Pick out the lines below that contain the string "import" and copy them all.

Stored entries
* * *
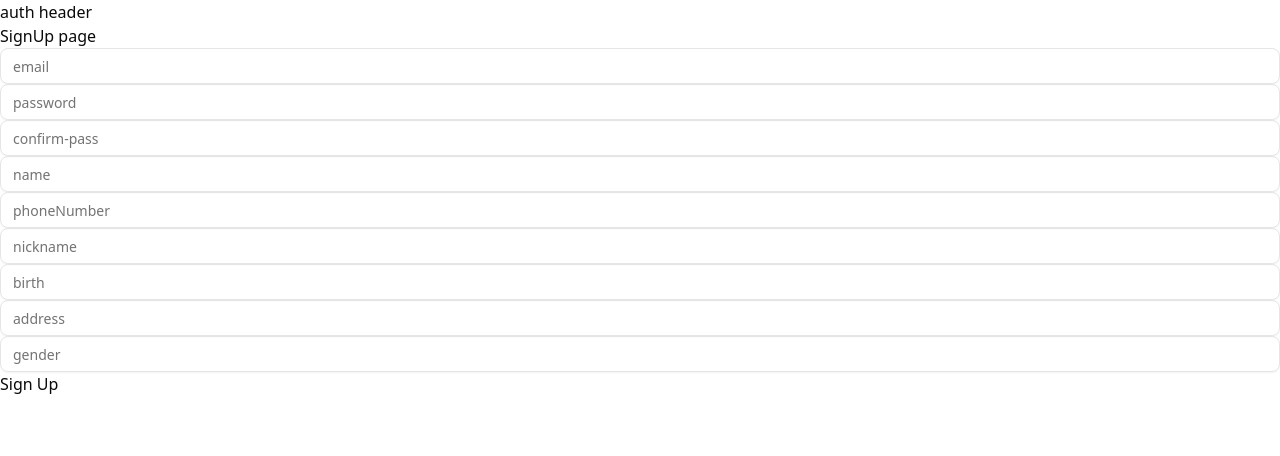
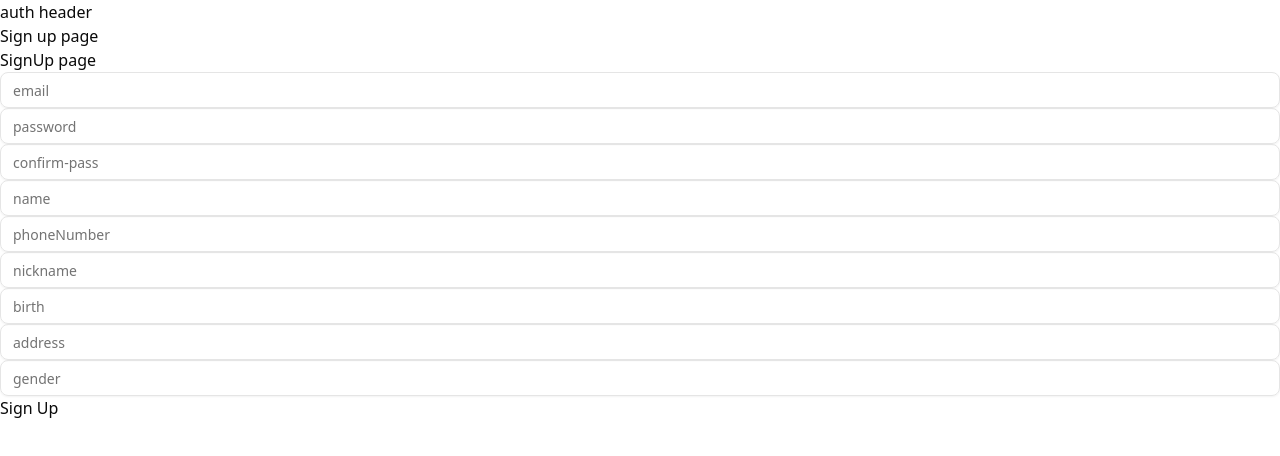
Before and after one commit to HyeonProG/spharos-frontend, a Next.js app: page /sign-up in a window 1280 px wide. Shown: the top 456 px of the page. Built offline with nearby package versions, Linux system fonts and the light colour scheme; no server answers.

Commit message:
feat-sign up 3

```diff
--- a/src/app/(auth)/sign-up/page.tsx
+++ b/src/app/(auth)/sign-up/page.tsx
@@ -10,6 +10,7 @@ export default async function page() {
 
     return (
       <main>
+        <h1>Sign up page</h1>
         <SignUpForm handleSignUp={handleSignUp} />
       </main>
     );
--- a/src/components/pages/auth/SignUpFields.tsx
+++ b/src/components/pages/auth/SignUpFields.tsx
@@ -5,7 +5,7 @@ import { Input } from '@/components/ui/input';
 import { SignUpStoreStateType } from '@/types/storeDataTypes';
 import { signUpSchema } from '@/schemas/signUpSchema';
 
-export default function SignUpFeilds() {
+export default function SignUpFields() {
   const [inputValues, setInputValues] = useState<SignUpStoreStateType>({
     email: '',
     password: '',
--- a/src/components/pages/auth/SignUpForm.tsx
+++ b/src/components/pages/auth/SignUpForm.tsx
@@ -1,15 +1,25 @@
-import SignUpFeilds from "./SignUpFields";
+// 'use client';
+
+import SignUpFields from "./SignUpFields";
 
 export default function SignUpForm({
   handleSignUp,
 }: {
   handleSignUp: (signUpFormData: FormData) => void;
 }) {
+  // const handleOnSubmit = (e: React.FormEvent<HTMLFormElement>) => {
+  //   e.preventDefault();
+  //   const formData = new FormData(e.currentTarget);
+  //   const result = Object.fromEntries(formData.entries());
+  //   console.log(result);
+  //   handleSignUp(formData);
+  // };
   return (
     <section>
       <h1>SignUp page</h1>
       <form action={handleSignUp}>
-          <SignUpFeilds />
+        {/* <form onSubmit={handleOnSubmit}> */}
+        <SignUpFields />
         <button type="submit">Sign Up</button>
       </form>
     </section>
```
Lines whose indentation alone changed are shown as unchanged.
* * *
> [Task answer]
@@ -5,7 +5,7 @@ import { Input } from '@/components/ui/input';
 import { SignUpStoreStateType } from '@/types/storeDataTypes';
 import { signUpSchema } from '@/schemas/signUpSchema';
-import SignUpFeilds from "./SignUpFields";
+import SignUpFields from "./SignUpFields";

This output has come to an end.